§ **WHAT THIS TASK INVOLVES**: Reproduce the following data exactly, minus any images.
DATA TO EXAMINE Start Marker
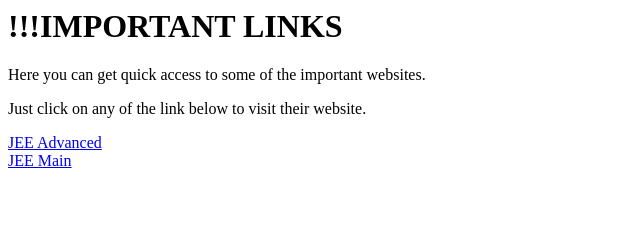
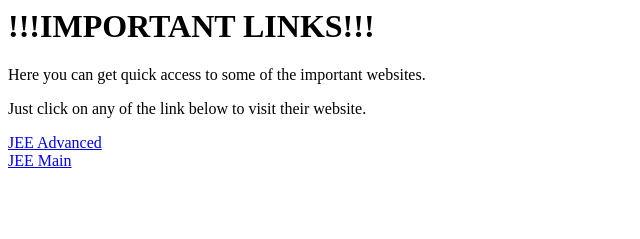
Before and after one commit to AdityaRajShit/AdityaRajShit.github.io, a plain HTML site: page index.html in a window 1280 px wide. Shown: the top 239 px of the page, 0-640 px from the left. Drawn offline with Linux system fonts and the light colour scheme.

Commit message:
Update index.html

```diff
--- a/index.html
+++ b/index.html
@@ -3,7 +3,7 @@
 <title>My First Webpage</title>
 </head>
 <body>
-<h1>!!!IMPORTANT LINKS</h1>
+<h1>!!!IMPORTANT LINKS!!!</h1>
 <p>Here you can get quick access to some of the important websites.</p>
 <p>Just click on any of the link below to visit their website.</p>
 
```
DATA TO EXAMINE End Marker
§ **ANSWER BELOW**:
Before and after one commit to AdityaRajShit/AdityaRajShit.github.io, a plain HTML site: page index.html in a window 1280 px wide. Shown: the top 239 px of the page, 0-640 px from the left. Drawn offline with Linux system fonts and the light colour scheme.

Commit message:
Update index.html

```diff
--- a/index.html
+++ b/index.html
@@ -3,7 +3,7 @@
 <title>My First Webpage</title>
 </head>
 <body>
-<h1>!!!IMPORTANT LINKS</h1>
+<h1>!!!IMPORTANT LINKS!!!</h1>
 <p>Here you can get quick access to some of the important websites.</p>
 <p>Just click on any of the link below to visit their website.</p>
 
```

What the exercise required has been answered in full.